For about 10 years following the fall of Saigon in April 1975, Arlington, Virginia became a destination for Vietnamese immigrants fleeing communist rule. Attracted by the proximity to the nation's capital and the Pentagon, thousands of Vietnamese settled in the area and many opened shops and restaurants along Wilson Blvd near the then-under construction Clarendon Metro station. The area gave the immigrants a sense of home and belonging in their new country -- a place where they could connect with friends members and enjoy familiar foods, styles and customs -- and gave native Arlingtonians a taste of a new culture.
Then, almost as quickly as it had developed, Little Saigon, faded away. When the Metro construction was finished, the Ballston-Rossyln corridor began to be redeveloped. Landlords raised rents and most of the Vietnamese shopkeepers were forced to close their businesses or relocate. (Many went to Eden Center in Falls Church, which opened in the early 1980s.) Today there are only a few Vietnamese businesses left in Little Saigon, including community favorite, Nam Viet.
As preservation writer Kim O'Connell shared with us, the topic is close to her heart because she is half Vietnamese. When she was growing up in suburban Maryland, her mom used to bring her to "Little Saigon" to shop and eat.
Special thanks to the staff of Nam Viet for their help with the video, and to Michael Horsley, a local photographer who documented Arlington of the 1980s and granted us permission to use his work. His photographs are invaluable to telling the story. To see more of his images, check out his Hidden Arlington Virginia set on Flickr.
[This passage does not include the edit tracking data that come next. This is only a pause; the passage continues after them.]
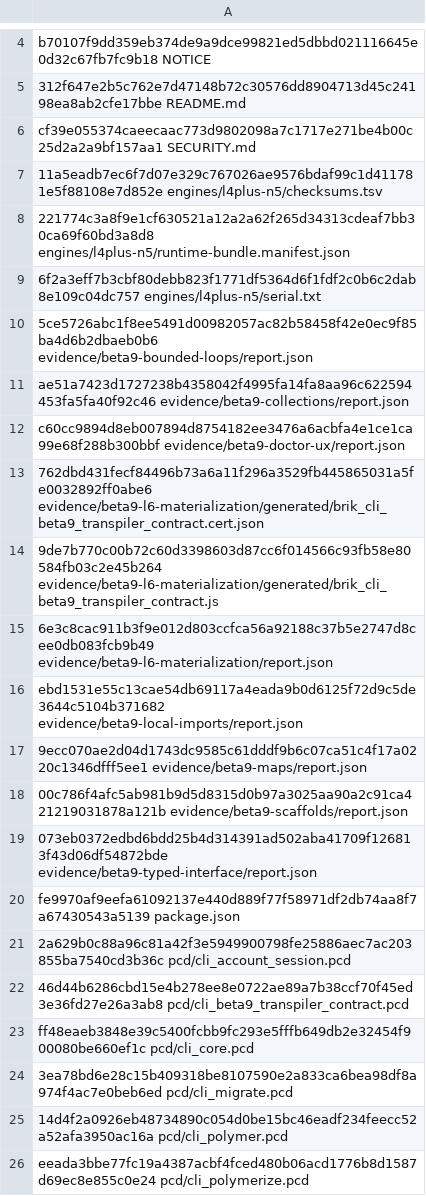
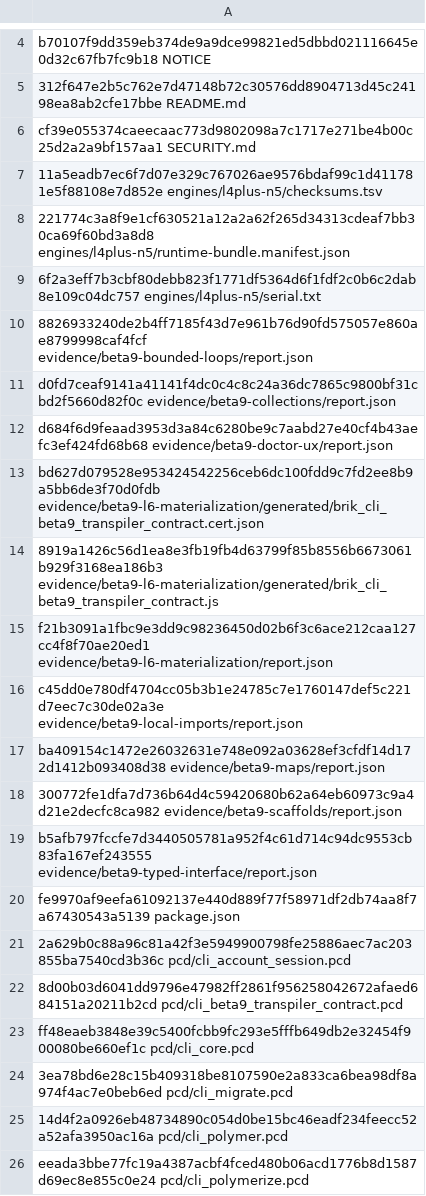
Before and after one commit to brik64/brik64-cli, a TSV file: evidence/beta9-package/stage-checksums.tsv, drawn as a sheet; only a part is shown, gaps mark what is left out.

Commit message:
Accept staged beta9 SDK marketplace pass

```diff
--- a/evidence/beta9-package/stage-checksums.tsv
+++ b/evidence/beta9-package/stage-checksums.tsv
@@ -9,15 +9,15 @@ cf39e055374caeecaac773d9802098a7c1717e271be4b00c25d2a2a9bf157aa1  SECURITY.md
 6f2a3eff7b3cbf80debb823f1771df5364d6f1fdf2c0b6c2dab8e109c04dc757  engines/l4plus-n5/serial.txt
-5ce5726abc1f8ee5491d00982057ac82b58458f42e0ec9f85ba4d6b2dbaeb0b6  evidence/beta9-bounded-loops/report.json
-ae51a7423d1727238b4358042f4995fa14fa8aa96c622594453fa5fa40f92c46  evidence/beta9-collections/report.json
-c60cc9894d8eb007894d8754182ee3476a6acbfa4e1ce1ca99e68f288b300bbf  evidence/beta9-doctor-ux/report.json
-762dbd431fecf84496b73a6a11f296a3529fb445865031a5fe0032892ff0abe6  evidence/beta9-l6-materialization/generated/brik_cli_beta9_transpiler_contract.cert.json
-9de7b770c00b72c60d3398603d87cc6f014566c93fb58e80584fb03c2e45b264  evidence/beta9-l6-materialization/generated/brik_cli_beta9_transpiler_contract.js
-6e3c8cac911b3f9e012d803ccfca56a92188c37b5e2747d8cee0db083fcb9b49  evidence/beta9-l6-materialization/report.json
-ebd1531e55c13cae54db69117a4eada9b0d6125f72d9c5de3644c5104b371682  evidence/beta9-local-imports/report.json
-9ecc070ae2d04d1743dc9585c61dddf9b6c07ca51c4f17a0220c1346dfff5ee1  evidence/beta9-maps/report.json
-00c786f4afc5ab981b9d5d8315d0b97a3025aa90a2c91ca421219031878a121b  evidence/beta9-scaffolds/report.json
-073eb0372edbd6bdd25b4d314391ad502aba41709f126813f43d06df54872bde  evidence/beta9-typed-interface/report.json
+8826933240de2b4ff7185f43d7e961b76d90fd575057e860ae8799998caf4fcf  evidence/beta9-bounded-loops/report.json
+d0fd7ceaf9141a41141f4dc0c4c8c24a36dc7865c9800bf31cbd2f5660d82f0c  evidence/beta9-collections/report.json
+d684f6d9feaad3953d3a84c6280be9c7aabd27e40cf4b43aefc3ef424fd68b68  evidence/beta9-doctor-ux/report.json
+bd627d079528e953424542256ceb6dc100fdd9c7fd2ee8b9a5bb6de3f70d0fdb  evidence/beta9-l6-materialization/generated/brik_cli_beta9_transpiler_contract.cert.json
+8919a1426c56d1ea8e3fb19fb4d63799f85b8556b6673061b929f3168ea186b3  evidence/beta9-l6-materialization/generated/brik_cli_beta9_transpiler_contract.js
+f21b3091a1fbc9e3dd9c98236450d02b6f3c6ace212caa127cc4f8f70ae20ed1  evidence/beta9-l6-materialization/report.json
+c45dd0e780df4704cc05b3b1e24785c7e1760147def5c221d7eec7c30de02a3e  evidence/beta9-local-imports/report.json
+ba409154c1472e26032631e748e092a03628ef3cfdf14d172d1412b093408d38  evidence/beta9-maps/report.json
+300772fe1dfa7d736b64d4c59420680b62a64eb60973c9a4d21e2decfc8ca982  evidence/beta9-scaffolds/report.json
+b5afb797fccfe7d3440505781a952f4c61d714c94dc9553cb83fa167ef243555  evidence/beta9-typed-interface/report.json
 fe9970af9eefa61092137e440d889f77f58971df2db74aa8f7a67430543a5139  package.json
 2a629b0c88a96c81a42f3e5949900798fe25886aec7ac203855ba7540cd3b36c  pcd/cli_account_session.pcd
-46d44b6286cbd15e4b278ee8e0722ae89a7b38ccf70f45ed3e36fd27e26a3ab8  pcd/cli_beta9_transpiler_contract.pcd
+8d00b03d6041dd9796e47982ff2861f956258042672afaed684151a20211b2cd  pcd/cli_beta9_transpiler_contract.pcd
 ff48eaeb3848e39c5400fcbb9fc293e5fffb649db2e32454f900080be660ef1c  pcd/cli_core.pcd
```
Also changed, not shown: 37 other files.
NOTE: This post was originally written in advance of Kim O'Connell's May 2014 presentation to the Arlington Historical Society.